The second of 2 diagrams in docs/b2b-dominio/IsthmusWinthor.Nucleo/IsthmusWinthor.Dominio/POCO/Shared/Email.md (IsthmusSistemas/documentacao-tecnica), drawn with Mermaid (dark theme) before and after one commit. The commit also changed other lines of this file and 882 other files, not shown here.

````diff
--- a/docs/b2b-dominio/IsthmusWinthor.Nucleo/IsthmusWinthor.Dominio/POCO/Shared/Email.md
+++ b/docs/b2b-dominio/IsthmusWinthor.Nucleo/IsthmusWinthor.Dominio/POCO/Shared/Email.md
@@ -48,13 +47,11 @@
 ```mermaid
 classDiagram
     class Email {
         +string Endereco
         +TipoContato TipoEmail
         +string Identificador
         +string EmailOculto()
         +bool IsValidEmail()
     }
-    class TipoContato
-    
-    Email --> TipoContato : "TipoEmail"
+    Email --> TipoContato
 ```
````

* * *

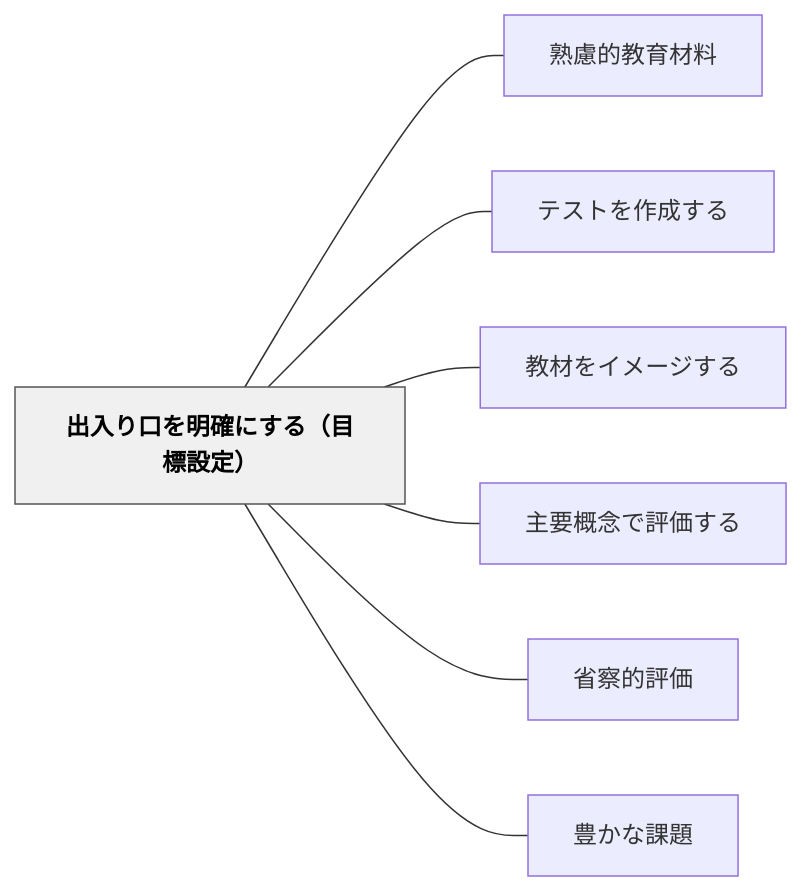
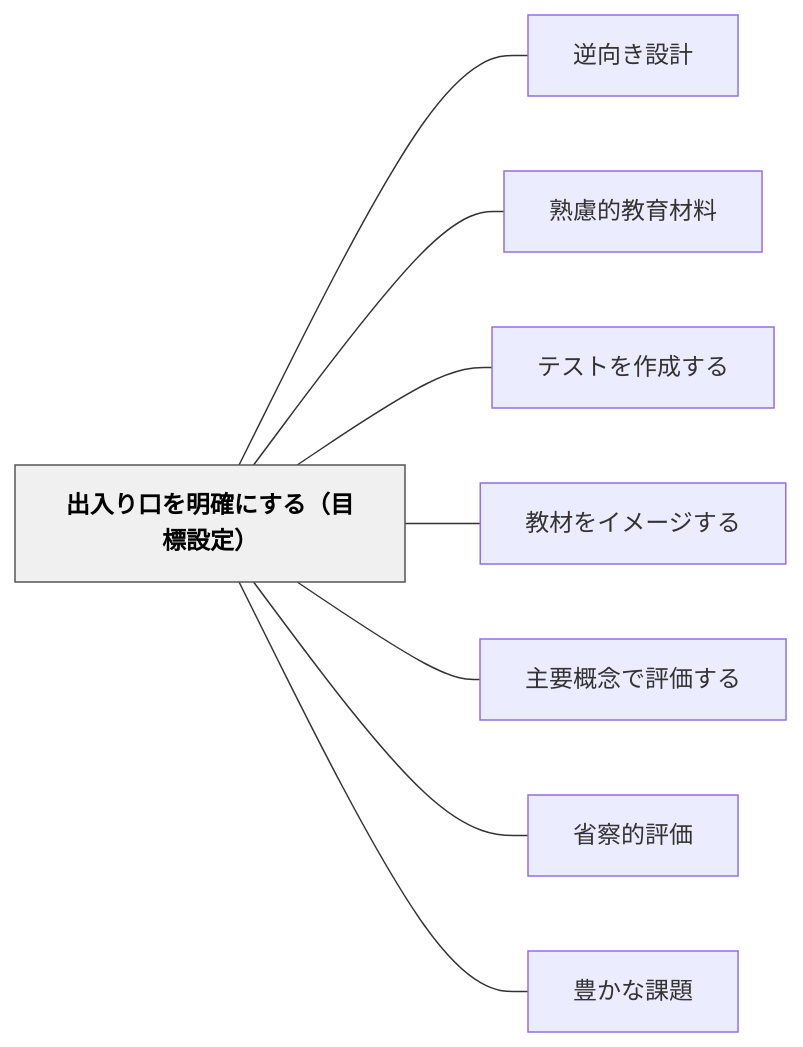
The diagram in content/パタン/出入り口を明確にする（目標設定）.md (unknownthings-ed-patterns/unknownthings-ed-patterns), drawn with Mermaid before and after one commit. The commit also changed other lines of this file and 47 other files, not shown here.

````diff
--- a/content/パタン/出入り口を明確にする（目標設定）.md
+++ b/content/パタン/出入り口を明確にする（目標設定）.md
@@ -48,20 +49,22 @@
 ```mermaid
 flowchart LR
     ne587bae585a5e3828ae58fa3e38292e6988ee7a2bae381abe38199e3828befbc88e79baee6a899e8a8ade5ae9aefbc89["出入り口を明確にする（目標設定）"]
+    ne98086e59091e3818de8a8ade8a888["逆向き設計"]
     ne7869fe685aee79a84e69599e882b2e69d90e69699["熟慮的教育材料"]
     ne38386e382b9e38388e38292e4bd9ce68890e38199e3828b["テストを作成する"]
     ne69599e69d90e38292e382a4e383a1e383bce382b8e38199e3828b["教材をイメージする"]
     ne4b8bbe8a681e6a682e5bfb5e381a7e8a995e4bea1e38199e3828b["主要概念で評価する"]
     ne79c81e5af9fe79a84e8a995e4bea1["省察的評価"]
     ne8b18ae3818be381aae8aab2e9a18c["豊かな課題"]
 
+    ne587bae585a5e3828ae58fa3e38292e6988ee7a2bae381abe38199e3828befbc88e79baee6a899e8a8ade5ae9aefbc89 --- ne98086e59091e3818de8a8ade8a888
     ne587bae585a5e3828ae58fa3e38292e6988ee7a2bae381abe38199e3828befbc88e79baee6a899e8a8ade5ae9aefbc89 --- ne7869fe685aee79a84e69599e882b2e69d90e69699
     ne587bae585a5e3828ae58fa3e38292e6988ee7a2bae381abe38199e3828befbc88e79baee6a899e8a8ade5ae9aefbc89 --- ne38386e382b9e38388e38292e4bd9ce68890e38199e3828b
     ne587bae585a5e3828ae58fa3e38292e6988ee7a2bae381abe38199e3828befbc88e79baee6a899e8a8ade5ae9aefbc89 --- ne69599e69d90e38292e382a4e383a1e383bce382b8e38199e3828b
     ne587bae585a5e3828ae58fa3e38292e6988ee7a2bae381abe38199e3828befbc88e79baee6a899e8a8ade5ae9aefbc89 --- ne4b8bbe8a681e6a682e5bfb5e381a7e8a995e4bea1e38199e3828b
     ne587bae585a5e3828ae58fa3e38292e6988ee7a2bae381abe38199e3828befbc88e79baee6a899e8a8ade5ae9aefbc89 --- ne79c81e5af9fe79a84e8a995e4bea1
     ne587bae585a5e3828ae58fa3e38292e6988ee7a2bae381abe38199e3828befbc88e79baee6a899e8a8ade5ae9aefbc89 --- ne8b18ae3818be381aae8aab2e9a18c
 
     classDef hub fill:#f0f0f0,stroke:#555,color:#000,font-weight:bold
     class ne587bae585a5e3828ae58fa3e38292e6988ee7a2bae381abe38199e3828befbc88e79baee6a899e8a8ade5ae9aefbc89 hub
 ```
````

**What to work on:** The answer must be one number, the count of lines above that hold the word "TipoEmail".

**Output below:** 2